London – AFP
After Barbados, which will become, on Tuesday, a republic, experts expect that other kingdoms will follow the example of this island located in the Caribbean Sea to be liberated from the British crown, noting that “a trend that will inevitably continue.”
In 1997, Prince Charles, heir to the British throne, recited in Hong Kong a message from his mother, Queen Elizabeth II, during a ceremony on a rainy day that finally witnessed the handover of this former British colony to China, after more than 150 years. After 24 years, the 73-year-old emir will be present, during a new transfer of sovereignty. Barbados, a small Caribbean nation that gained independence in 1966, held its first presidential election in October, 13 months after declaring its constitutional separation from the British crown.
And Prince Charles will confirm in his speech, based on what his office revealed, “As your constitutional status has changed, it has been important to me to join you in reaffirming things that do not change, such as the partnership between Barbados and Britain as vital members of the Commonwealth.”
Charles risks inheriting a British monarchy whose global reach will diminish; Experts believe that several kingdoms may follow Barbados. The transformation this country has brought about is in fact a “natural progression” following a trend that began shortly after the Queen took the throne in 1952, said Joe Little, editor of Majesty Magazine.
The expert explained: This trend will inevitably continue. Not necessarily under the current government, but under the next government and its pace is likely to accelerate.
In 1947, five years before Queen Elizabeth II ascended the British throne, the United Kingdom witnessed the transformation of India, once considered the “jewel in the crown,” into an independent republic.
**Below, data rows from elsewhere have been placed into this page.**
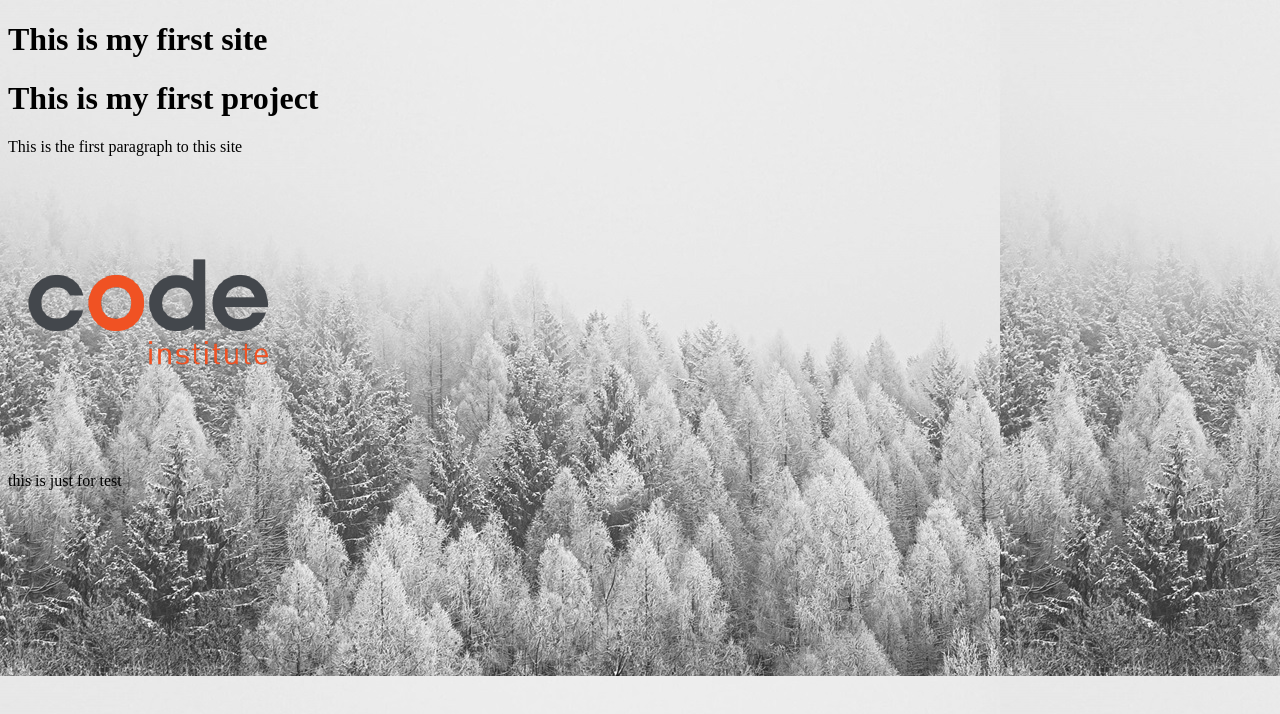
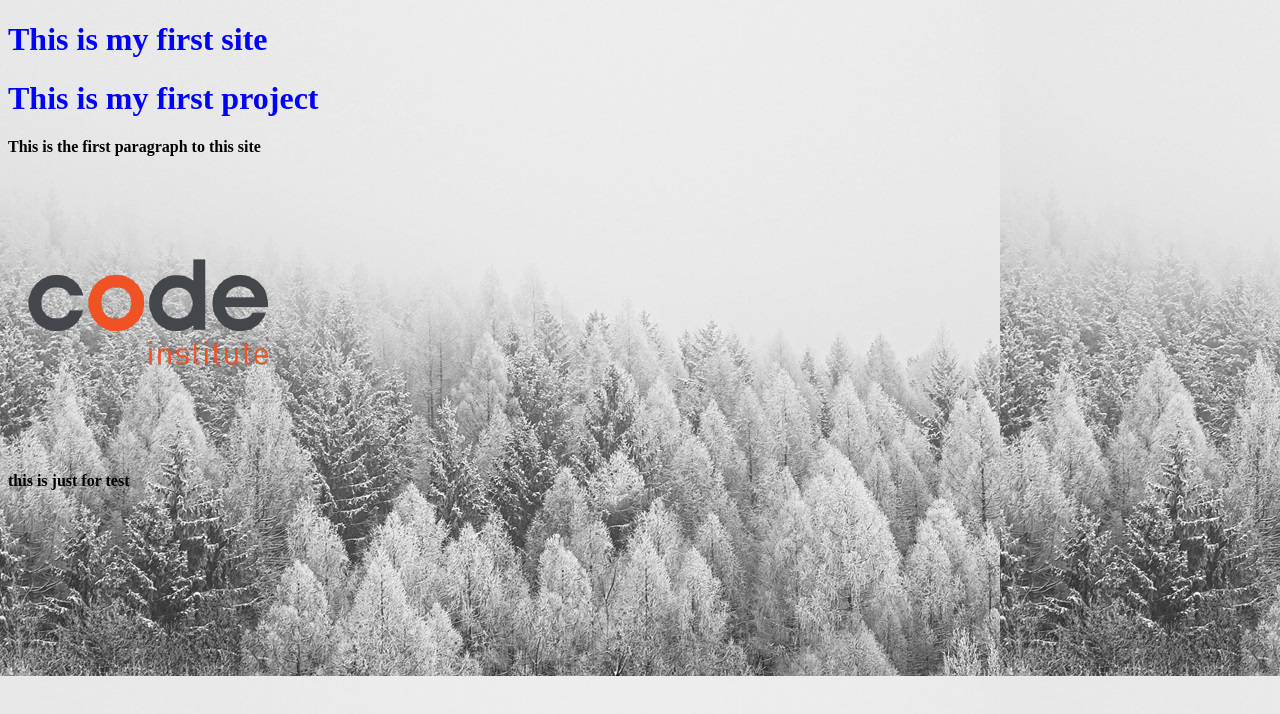
Before and after one commit to yaqubumar/my-first-project, a plain HTML site: page index.html in a window 1280 px wide. Drawn offline with Linux system fonts and the light colour scheme.

Commit message:
Add document title and styled paragraph elements

```diff
--- a/assets/css/styles.css
+++ b/assets/css/styles.css
@@ -1,4 +1,11 @@
 body {
     background-color: lightgray;
     background-image: url(../images/01-02-02_background-img.jpg);
+
 }
+p {
+    font-weight: bold;
+}
+h1 {
+    color: blue;
+}
```
Also changed, not shown: 2 other files.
After her accession to the throne in 1952, independence movements swept many of the former British colonies, which severed relations with the Crown, especially because of the bloody invasion and the slave trade. But some colonies remained loyal to the crown.
Barbados, with a population of 300,000, followed the example of Fiji (1987) and Mauritius (1992), which became republics after Guyana (1970), Trinidad and Tobago (1976) and Dominica (1978).
Hilary Pickles, a professor of history in Barbados, said the celebration, which falls on the eve of the country’s 55th anniversary of independence, would be a “historic moment.” She added that for countries and other countries that were colonized, this would be a symbol of liberation from “the tyranny of imperial and colonial power”, in addition to the “brutal legacy” of slavery.
Queen Elizabeth II is the most popular of the royal family and, for many, embodies the country’s last living connection to its imperial past. Experts fear the transition to republics will become more pressing for many of the remaining kingdoms when Prince Charles ascends the throne. Therefore, Little sees it very likely that Australia, or Canada, will choose a local president for the country.
In 1999, Australians voted in a referendum to decide whether their country should become a republic with a locally elected president or remain under British sovereignty, but the proposal was ultimately not accepted. Graham Smith of the British anti-monarchy group “Republic” sees Barbados’ example as “useful”; Because it shows that liberation from ownership can easily be achieved. He expected that “this will have a significant impact”, as happened in Jamaica.
In the United Kingdom, there is little support for ending the monarchy among the older generations (only 13 percent of those aged 65 and over) in becoming a republic, according to a May survey by YouGov.
On the other hand, 41 percent of those aged between 18 and 24 support the election of a president. Smith believed that this was explained by the high awareness of the youth of the anti-colonial struggle and racism.